MADISON KEYS: I think that I will always expect myself to just be good at it, and I want that and all of that, but at the same time I have to kind of remind myself that I'm not perfect and I'm still trying to figure that all out.
You know, I think tennis is maturing and for that reason. It's become such a physical sport, that the big difference is mentally and emotionally.
Q. What specifically does the crowd do to make you win?
MADISON KEYS: I mean, I don't think they can actually make me win as much as I wish they could, but I think the biggest thing is just in moments when you're down and, you know, you go up to serve and the whole crowd starts cheering for you. It just gives you a little bit of an energy boost where they are very good at knowing when you need it, and then when you are kind of riding a high, they definitely help you stay there.
Q. So you'd share some of your winnings?
MADISON KEYS: I don't know about that (smiling).
Q. You texted someone immediately once you got to your chair. Can you disclose who you texted?
MADISON KEYS: My boyfriend (smiling).

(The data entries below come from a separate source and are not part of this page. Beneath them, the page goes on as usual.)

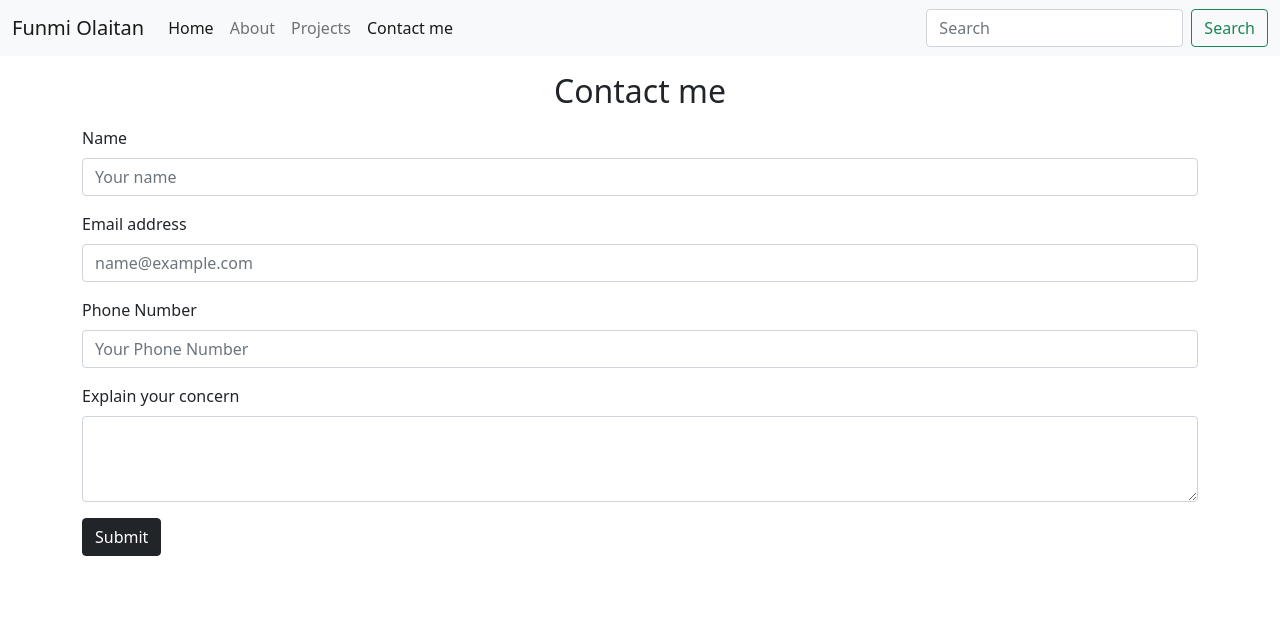
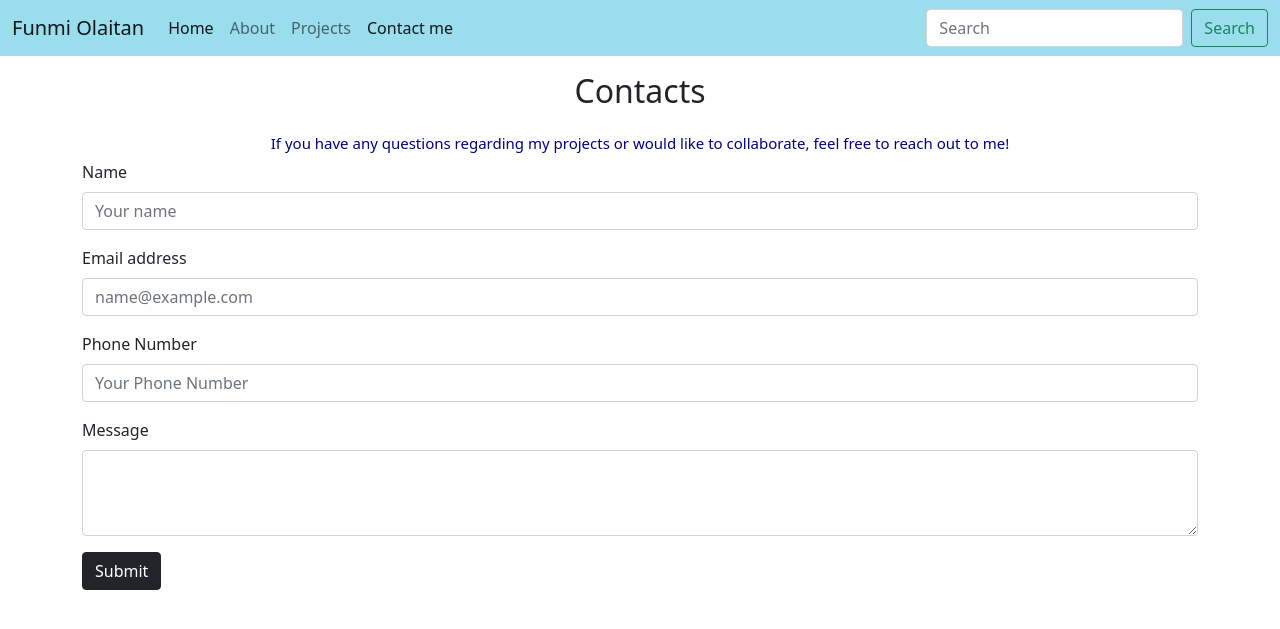
Before and after one commit to FunmiOlaitan/Django-Portfolio-Project, a Django app: page /contact in a window 1280 px wide. Shown: the top 629 px of the page. Run offline with Django 3.2, Linux system fonts and the light colour scheme.

Commit message:
Add navbar color and font color to pages

```diff
--- a/portfolio/templates/contact.html
+++ b/portfolio/templates/contact.html
@@ -8,10 +8,17 @@
     <!-- Bootstrap CSS -->
     <link href="https://cdn.jsdelivr.net/npm/bootstrap@5.0.2/dist/css/bootstrap.min.css" rel="stylesheet" integrity="sha384-EVSTQN3/azprG1Anm3QDgpJLIm9Nao0Yz1ztcQTwFspd3yD65VohhpuuCOmLASjC" crossorigin="anonymous">
 
+    <!-- Custom CSS -->
+    <style>
+      .blue-navbar {
+        background-color: rgb(154, 221, 236) !important;
+      }
+    </style>
+
     <title>Contact</title>
   </head>
   <body>
-    <nav class="navbar navbar-expand-lg navbar-light bg-light">
+    <nav class="navbar navbar-expand-lg navbar-light bg-light blue-navbar">
         <div class="container-fluid">
           <a class="navbar-brand" href="/">Funmi Olaitan</a>
           <button class="navbar-toggler" type="button" data-bs-toggle="collapse" data-bs-target="#navbarSupportedContent" aria-controls="navbarSupportedContent" aria-expanded="false" aria-label="Toggle navigation">
@@ -41,7 +48,12 @@
       </nav>
 
       <div class="container">
-        <h2 class="text-center my-3">Contact me</h2>
+        <h2 class="text-center my-3">Contacts</h2>
+
+        <div class="mt-4 text-center">
+          <h3 style="color: darkblue; font-size: 15px;">If you have any questions regarding my projects or would like to collaborate, feel free to reach out to me!</h3>
+        </div>
+
         <form action="/contact" method="post">
           {% csrf_token %}
           <div class="mb-3">
@@ -60,7 +72,7 @@
           </div>
 
           <div class="mb-3">
-            <label for="exampleFormControlTextarea1" class="form-label">Explain your concern</label>
+            <label for="exampleFormControlTextarea1" class="form-label">Message</label>
             <textarea class="form-control" id="desc" name="desc" rows="3"></textarea>
           </div>
           <button type="submit" class="btn btn-dark">Submit</button>
```
Also changed, not shown: portfolio/templates/about.html (+8 -1 lines), portfolio/templates/home.html (+9 -1 lines), portfolio/templates/projects.html (+8 -1 lines).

Q. What are the things that come to mind first when you think of Rafael Nadal's career and his game?
MADISON KEYS: I think he is an amazing tennis player. He fights so hard, and I wish I could have stayed awake to watch more of that match last night, but I tapped out.
I think just his energy on court is amazing to me. I don't run that way, so to see someone who can stay at such a high energy level for so long is really intriguing to me.
Q. At what point did you tap out in that match? When did you fall asleep?
MADISON KEYS: In the middle of the third.
FastScripts Transcript by ASAP Sports
Rev #1 by #180 at 2018-09-06 02:01:00 GMT